◆ WHAT THE TASK ASKS:
Please copy all of the data that follows exactly, leaving any pictures out.

··· INFORMATION PROVIDED

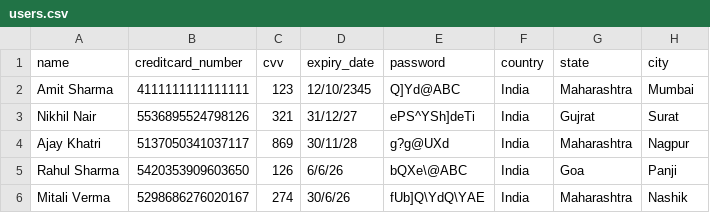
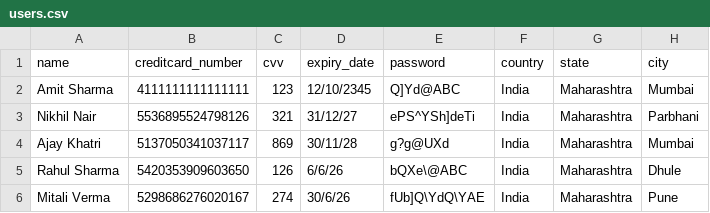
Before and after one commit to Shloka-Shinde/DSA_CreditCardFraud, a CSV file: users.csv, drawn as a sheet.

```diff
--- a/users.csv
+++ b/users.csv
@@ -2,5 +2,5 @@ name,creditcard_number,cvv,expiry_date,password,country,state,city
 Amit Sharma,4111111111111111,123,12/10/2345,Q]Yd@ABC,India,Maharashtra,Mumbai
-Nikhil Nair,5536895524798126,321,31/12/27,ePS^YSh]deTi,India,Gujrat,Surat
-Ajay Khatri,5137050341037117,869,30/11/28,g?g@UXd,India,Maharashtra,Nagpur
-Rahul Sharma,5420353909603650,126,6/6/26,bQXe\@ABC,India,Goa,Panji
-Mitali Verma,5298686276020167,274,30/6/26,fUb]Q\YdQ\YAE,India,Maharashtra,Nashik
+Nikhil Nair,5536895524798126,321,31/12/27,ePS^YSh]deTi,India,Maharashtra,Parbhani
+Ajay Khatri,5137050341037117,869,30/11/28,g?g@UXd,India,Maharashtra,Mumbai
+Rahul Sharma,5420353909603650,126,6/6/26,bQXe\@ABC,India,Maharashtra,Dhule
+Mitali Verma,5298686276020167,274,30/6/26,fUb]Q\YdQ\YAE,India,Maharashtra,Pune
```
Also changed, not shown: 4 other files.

······

◆ RESULT OF THE TASK:
Before and after one commit to Shloka-Shinde/DSA_CreditCardFraud, a CSV file: users.csv, drawn as a sheet.

```diff
--- a/users.csv
+++ b/users.csv
@@ -2,5 +2,5 @@ name,creditcard_number,cvv,expiry_date,password,country,state,city
 Amit Sharma,4111111111111111,123,12/10/2345,Q]Yd@ABC,India,Maharashtra,Mumbai
-Nikhil Nair,5536895524798126,321,31/12/27,ePS^YSh]deTi,India,Gujrat,Surat
-Ajay Khatri,5137050341037117,869,30/11/28,g?g@UXd,India,Maharashtra,Nagpur
-Rahul Sharma,5420353909603650,126,6/6/26,bQXe\@ABC,India,Goa,Panji
-Mitali Verma,5298686276020167,274,30/6/26,fUb]Q\YdQ\YAE,India,Maharashtra,Nashik
+Nikhil Nair,5536895524798126,321,31/12/27,ePS^YSh]deTi,India,Maharashtra,Parbhani
+Ajay Khatri,5137050341037117,869,30/11/28,g?g@UXd,India,Maharashtra,Mumbai
+Rahul Sharma,5420353909603650,126,6/6/26,bQXe\@ABC,India,Maharashtra,Dhule
+Mitali Verma,5298686276020167,274,30/6/26,fUb]Q\YdQ\YAE,India,Maharashtra,Pune
```
Also changed, not shown: 4 other files.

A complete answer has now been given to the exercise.